On the morning of June 8, some of the biggest websites on the internet simultaneously went offline.

Online shoppers couldn’t access Amazon. Breaking news stories weren’t able to be published on The New York Times, CNN, or The Verge. Reddit went down, causing meme stock investors to congregate in the of the Gangnam Style music video where they speculated the whole situation was a plot against them by hedge funds.

Well, we now know what caused some of the most popular websites to go down this week. It turns out there wasn’t some big conspiracy. However, the truth is still pretty bizarre.

A single CDN service customer their network settings, activating a glitch that took down large swaths of the World Wide Web.

On Tuesday evening, CDN provider Fastly on its website explaining the issue with its service that caused the website outages earlier that day.

According to Fastly’s senior vice president of engineering and infrastructure Nick Rockwell, a software update from last month unknowingly “introduced” a bug to the platform. Fast forward to early Tuesday morning when a single customer – as put it – “reconfigured his internet connection.” That change then set off a domino effect that took down some of the biggest sites on the web.

“A customer pushed a valid configuration change that included the specific circumstances that triggered the bug, which caused 85% of our network to return errors,” Rockwell said.

That’s all it took.

According to Fastly, the company detected the outage within a minute and immediately went to work to solve the problem. After figuring out the issue, 95 percent of the websites affected were back online with 49 minutes of downtime, wrote Rockwell.

Many of your favorite high-trafficked websites use CDN providers like Fastly or Cloudflare. When they work, CDNs, or content delivery networks, help improve website performance and deliver content to users faster and more efficiently. 

But, when CDNs don’t work, it’s extremely noticeable because it affects some of the internet’s most popular platforms. Just last year, for example, Cloudflare issues services like Discord to temporarily go down.

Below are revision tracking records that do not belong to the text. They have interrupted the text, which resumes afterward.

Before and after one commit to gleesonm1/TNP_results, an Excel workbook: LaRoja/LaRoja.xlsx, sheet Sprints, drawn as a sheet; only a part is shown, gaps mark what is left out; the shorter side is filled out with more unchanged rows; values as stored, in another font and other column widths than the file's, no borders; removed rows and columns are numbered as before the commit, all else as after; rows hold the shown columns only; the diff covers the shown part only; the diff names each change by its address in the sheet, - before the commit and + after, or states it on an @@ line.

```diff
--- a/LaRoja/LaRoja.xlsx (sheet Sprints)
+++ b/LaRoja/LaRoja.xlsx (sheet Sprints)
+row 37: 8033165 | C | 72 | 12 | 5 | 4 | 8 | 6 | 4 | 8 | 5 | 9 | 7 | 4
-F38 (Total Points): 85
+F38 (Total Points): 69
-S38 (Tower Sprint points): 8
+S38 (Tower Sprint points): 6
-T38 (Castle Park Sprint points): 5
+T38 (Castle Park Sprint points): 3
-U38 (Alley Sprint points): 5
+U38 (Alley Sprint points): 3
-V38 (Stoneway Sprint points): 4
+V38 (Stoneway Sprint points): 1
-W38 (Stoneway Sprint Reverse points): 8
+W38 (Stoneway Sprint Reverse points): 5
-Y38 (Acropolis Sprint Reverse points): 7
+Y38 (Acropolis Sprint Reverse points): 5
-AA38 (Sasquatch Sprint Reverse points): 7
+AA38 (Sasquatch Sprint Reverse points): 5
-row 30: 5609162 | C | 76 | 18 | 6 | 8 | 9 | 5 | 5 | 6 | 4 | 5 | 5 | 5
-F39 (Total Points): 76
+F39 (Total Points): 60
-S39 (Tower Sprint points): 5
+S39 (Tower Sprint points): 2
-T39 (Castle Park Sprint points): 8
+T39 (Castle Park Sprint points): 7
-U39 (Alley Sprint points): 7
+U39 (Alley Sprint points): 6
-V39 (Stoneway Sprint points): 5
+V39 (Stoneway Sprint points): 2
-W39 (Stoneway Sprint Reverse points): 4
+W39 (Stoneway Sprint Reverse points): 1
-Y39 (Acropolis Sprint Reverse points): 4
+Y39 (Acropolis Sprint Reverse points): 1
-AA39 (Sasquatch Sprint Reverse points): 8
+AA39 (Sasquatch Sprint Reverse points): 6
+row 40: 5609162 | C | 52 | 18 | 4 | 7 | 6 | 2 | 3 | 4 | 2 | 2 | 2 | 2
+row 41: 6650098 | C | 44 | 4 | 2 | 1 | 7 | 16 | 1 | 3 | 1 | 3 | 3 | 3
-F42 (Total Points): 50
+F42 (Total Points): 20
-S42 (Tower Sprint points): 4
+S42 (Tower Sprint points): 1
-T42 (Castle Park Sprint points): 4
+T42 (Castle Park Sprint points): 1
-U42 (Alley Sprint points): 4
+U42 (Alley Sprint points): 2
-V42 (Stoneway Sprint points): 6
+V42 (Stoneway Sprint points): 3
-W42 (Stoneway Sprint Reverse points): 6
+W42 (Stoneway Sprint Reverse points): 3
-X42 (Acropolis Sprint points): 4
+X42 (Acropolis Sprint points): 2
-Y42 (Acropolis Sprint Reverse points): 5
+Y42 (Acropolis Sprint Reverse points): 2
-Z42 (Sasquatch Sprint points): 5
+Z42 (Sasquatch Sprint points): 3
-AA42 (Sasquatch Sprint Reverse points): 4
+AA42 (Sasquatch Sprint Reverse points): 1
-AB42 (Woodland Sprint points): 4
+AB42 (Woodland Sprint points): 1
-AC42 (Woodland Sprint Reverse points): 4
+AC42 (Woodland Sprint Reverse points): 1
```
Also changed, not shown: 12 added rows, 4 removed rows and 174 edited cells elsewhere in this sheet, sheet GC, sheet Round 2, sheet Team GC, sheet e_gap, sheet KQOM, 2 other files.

And that’s not the first time it’s either.

Fastly says it is deploying a bug fix and investigating further to ensure these issues don’t happen again.

While technical glitches and human error will always occur on any platform or service, it’s certainly not a good sign that said glitches and errors — from a single source — can cause such widespread problems.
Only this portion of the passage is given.